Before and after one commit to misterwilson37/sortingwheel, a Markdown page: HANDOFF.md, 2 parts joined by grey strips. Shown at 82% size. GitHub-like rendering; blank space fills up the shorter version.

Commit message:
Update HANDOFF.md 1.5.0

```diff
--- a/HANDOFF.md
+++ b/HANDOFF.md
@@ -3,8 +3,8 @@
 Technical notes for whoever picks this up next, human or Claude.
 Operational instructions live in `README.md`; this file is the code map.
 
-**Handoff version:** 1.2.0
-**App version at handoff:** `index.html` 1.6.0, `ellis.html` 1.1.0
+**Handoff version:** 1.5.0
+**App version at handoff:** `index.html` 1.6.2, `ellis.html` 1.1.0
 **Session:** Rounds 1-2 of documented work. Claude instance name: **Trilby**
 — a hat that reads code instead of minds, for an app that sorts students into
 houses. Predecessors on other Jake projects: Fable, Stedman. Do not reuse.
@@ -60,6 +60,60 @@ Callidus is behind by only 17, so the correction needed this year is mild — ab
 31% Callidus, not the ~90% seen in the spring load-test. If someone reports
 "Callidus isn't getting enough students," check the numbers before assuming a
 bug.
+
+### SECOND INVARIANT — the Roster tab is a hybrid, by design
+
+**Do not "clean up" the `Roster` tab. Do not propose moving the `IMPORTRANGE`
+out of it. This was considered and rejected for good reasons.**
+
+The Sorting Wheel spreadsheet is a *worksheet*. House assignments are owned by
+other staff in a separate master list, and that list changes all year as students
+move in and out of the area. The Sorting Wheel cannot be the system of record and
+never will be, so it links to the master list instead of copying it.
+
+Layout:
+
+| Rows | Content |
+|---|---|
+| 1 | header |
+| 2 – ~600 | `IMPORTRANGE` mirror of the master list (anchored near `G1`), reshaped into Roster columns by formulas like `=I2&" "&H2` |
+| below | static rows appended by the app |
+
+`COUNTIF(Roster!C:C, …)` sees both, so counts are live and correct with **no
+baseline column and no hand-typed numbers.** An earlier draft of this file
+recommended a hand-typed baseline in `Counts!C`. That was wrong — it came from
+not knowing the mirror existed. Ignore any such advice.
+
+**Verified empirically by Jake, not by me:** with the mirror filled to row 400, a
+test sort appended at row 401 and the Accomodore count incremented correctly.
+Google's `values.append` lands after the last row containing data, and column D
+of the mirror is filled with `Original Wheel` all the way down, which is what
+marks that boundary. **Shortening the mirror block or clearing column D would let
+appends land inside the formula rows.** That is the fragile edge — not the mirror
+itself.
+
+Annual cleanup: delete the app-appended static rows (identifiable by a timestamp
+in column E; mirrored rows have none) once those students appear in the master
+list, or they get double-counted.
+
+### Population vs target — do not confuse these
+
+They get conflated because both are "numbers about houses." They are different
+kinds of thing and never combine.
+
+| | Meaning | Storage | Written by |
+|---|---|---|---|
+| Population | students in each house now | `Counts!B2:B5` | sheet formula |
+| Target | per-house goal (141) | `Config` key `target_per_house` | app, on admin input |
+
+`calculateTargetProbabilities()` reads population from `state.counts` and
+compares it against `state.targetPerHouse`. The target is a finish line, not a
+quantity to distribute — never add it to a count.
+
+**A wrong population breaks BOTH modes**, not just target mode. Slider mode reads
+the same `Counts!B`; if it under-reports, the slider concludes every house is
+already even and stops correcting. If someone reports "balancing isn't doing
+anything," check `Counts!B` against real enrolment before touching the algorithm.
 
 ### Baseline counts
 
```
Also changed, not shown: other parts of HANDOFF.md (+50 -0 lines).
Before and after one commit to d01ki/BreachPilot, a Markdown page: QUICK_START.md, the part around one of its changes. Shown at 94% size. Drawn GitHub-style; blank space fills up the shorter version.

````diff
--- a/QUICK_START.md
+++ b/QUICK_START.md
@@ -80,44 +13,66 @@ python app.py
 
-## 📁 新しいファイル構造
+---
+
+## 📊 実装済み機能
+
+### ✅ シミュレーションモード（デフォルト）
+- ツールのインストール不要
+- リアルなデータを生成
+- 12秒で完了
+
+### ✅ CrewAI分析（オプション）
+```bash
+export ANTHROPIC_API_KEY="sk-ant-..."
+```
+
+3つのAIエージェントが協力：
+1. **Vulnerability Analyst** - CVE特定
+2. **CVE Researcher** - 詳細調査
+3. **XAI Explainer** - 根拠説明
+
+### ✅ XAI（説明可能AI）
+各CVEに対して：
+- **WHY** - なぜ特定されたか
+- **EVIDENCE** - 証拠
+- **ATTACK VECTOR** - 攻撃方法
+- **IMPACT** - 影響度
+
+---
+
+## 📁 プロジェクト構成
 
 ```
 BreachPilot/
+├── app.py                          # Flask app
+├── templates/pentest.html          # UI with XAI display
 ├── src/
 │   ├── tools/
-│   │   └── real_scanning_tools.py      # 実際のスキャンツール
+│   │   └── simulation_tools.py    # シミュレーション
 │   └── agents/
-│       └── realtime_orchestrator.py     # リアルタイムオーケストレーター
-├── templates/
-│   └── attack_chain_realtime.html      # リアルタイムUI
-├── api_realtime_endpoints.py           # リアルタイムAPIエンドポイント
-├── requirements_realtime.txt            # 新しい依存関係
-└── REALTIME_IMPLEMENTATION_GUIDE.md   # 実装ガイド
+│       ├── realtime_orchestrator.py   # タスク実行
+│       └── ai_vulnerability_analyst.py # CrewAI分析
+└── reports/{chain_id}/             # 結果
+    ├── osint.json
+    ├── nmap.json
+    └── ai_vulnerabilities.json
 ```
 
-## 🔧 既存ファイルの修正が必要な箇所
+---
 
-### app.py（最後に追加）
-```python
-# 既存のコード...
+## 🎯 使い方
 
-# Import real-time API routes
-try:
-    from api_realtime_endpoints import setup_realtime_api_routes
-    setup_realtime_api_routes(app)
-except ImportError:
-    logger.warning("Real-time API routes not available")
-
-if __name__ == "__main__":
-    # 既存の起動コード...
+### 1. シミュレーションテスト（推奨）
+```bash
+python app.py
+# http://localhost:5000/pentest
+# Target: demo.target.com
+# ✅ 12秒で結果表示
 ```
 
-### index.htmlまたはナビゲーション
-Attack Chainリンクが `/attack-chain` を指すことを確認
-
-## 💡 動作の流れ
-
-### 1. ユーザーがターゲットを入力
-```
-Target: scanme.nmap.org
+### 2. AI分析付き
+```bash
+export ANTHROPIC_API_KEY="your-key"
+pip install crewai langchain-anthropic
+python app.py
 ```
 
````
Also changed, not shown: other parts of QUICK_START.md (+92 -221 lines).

──────────────────────────────

§ WHAT THE TASK ASKS: Give the count of lines above that include the word "list", stating no other information.

§ WRITTEN RESPONSE: 4